Exercise directions - Looking at the records below, state how many lines include the string "main" and add nothing further.

Web interface edit records -
»»

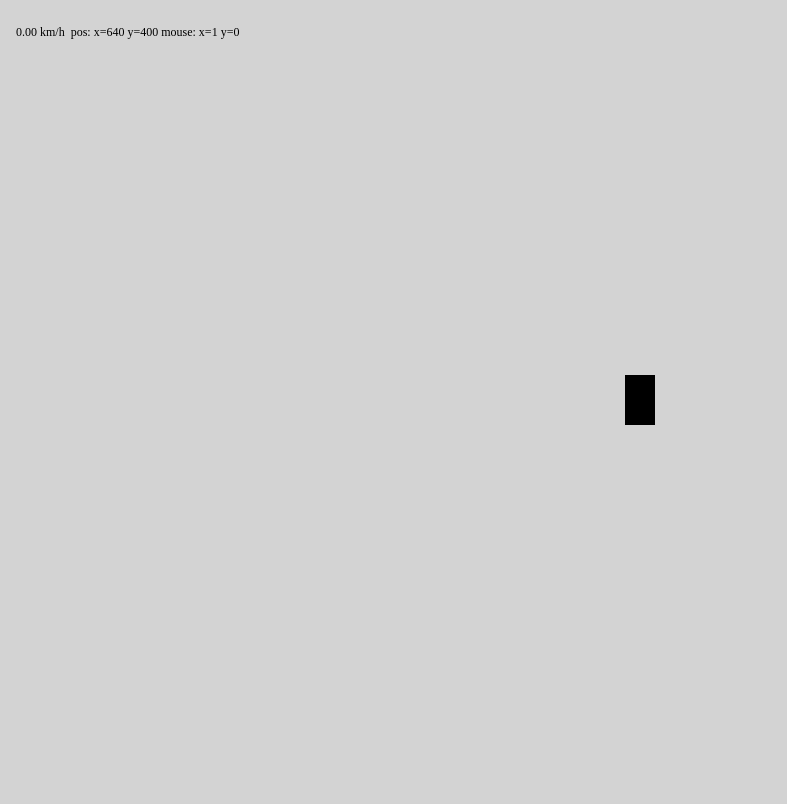
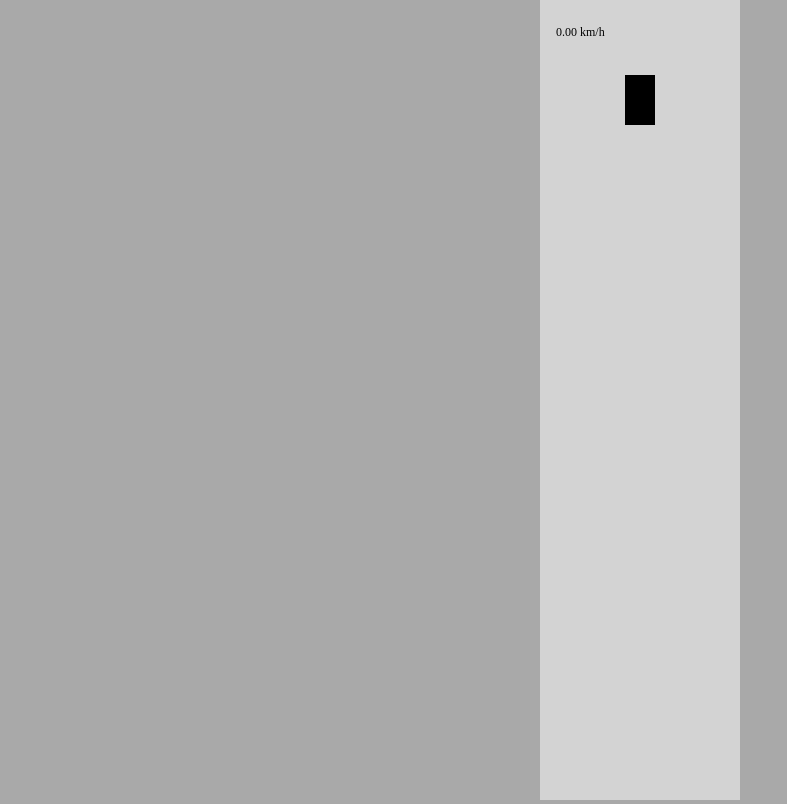
Before and after one commit to MariosChartsias/SelfDrivingCar, a plain HTML site: page index.html in a window 1280 px wide. Shown: the whole page, without its empty margins (0-787 px from the left). Drawn offline with Linux system fonts and the light colour scheme.

Commit message:
some changes

```diff
--- a/car.js
+++ b/car.js
@@ -70,7 +70,7 @@ class Car{
 
         ctx.save();
         ctx.font = "12px times new roman"; //for personal use
-        ctx.fillText(this.speed.toFixed(2)+" km/h "+" pos: x="+this.x.toFixed(0)+" y="+this.y.toFixed(0)+" "+mouse.var , window.innerWidth/80,window.innerHeight/22); // for personal use
+        ctx.fillText(this.speed.toFixed(2)+" km/h", window.innerWidth/80,window.innerHeight/22); // for personal use
         ctx.translate(this.x,this.y);
         ctx.rotate(-this.angle);
         ctx.beginPath();
--- a/index.html
+++ b/index.html
@@ -5,7 +5,6 @@
 </head>
 <body>
     <canvas id ="myCanvas"></canvas>
-    <script src="mouse.js"></script>
     <script src="controls.js"></script>
     <script src="car.js"></script>
     <script src="main.js"></script>
--- a/main.js
+++ b/main.js
@@ -1,15 +1,13 @@
 const canvas=document.getElementById("myCanvas");
-
+canvas.width=200; // the width of road
 const ctx=canvas.getContext("2d");
-var mouse=new Mouse(1,0); //for personal use
-const car= new Car(window.innerWidth/2,window.innerHeight/2,30,50);
+const car= new Car(100,100,30,50);
 
 animate();
 
 function animate(){
 
     car.update();
-    canvas.width=window.innerWidth; // the width of road
     canvas.height=window.innerHeight; //it fits all the height because it's inside of requestAnimationFrame
     car.draw(ctx);
 
--- a/mouse.js
+++ /dev/null
@@ -1,14 +0,0 @@
-class Mouse{
-    constructor(x,y){
-        this.x=x;
-        this.y=y;
-        this.var="mouse: x="+this.x.toFixed(0)+" y="+this.y.toFixed(0);
-    }
-
-    setx(x){
-        this.x=x;
-    }
-    sety(y){
-        this.y=y;
-    }
-}
--- a/style.css
+++ b/style.css
@@ -1,6 +1,6 @@
 body{
     margin:0;
-    background: lightgray;
+    background: darkgray;
     overflow:hidden;
     text-align: center;
 }
```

««

Worked solution - 3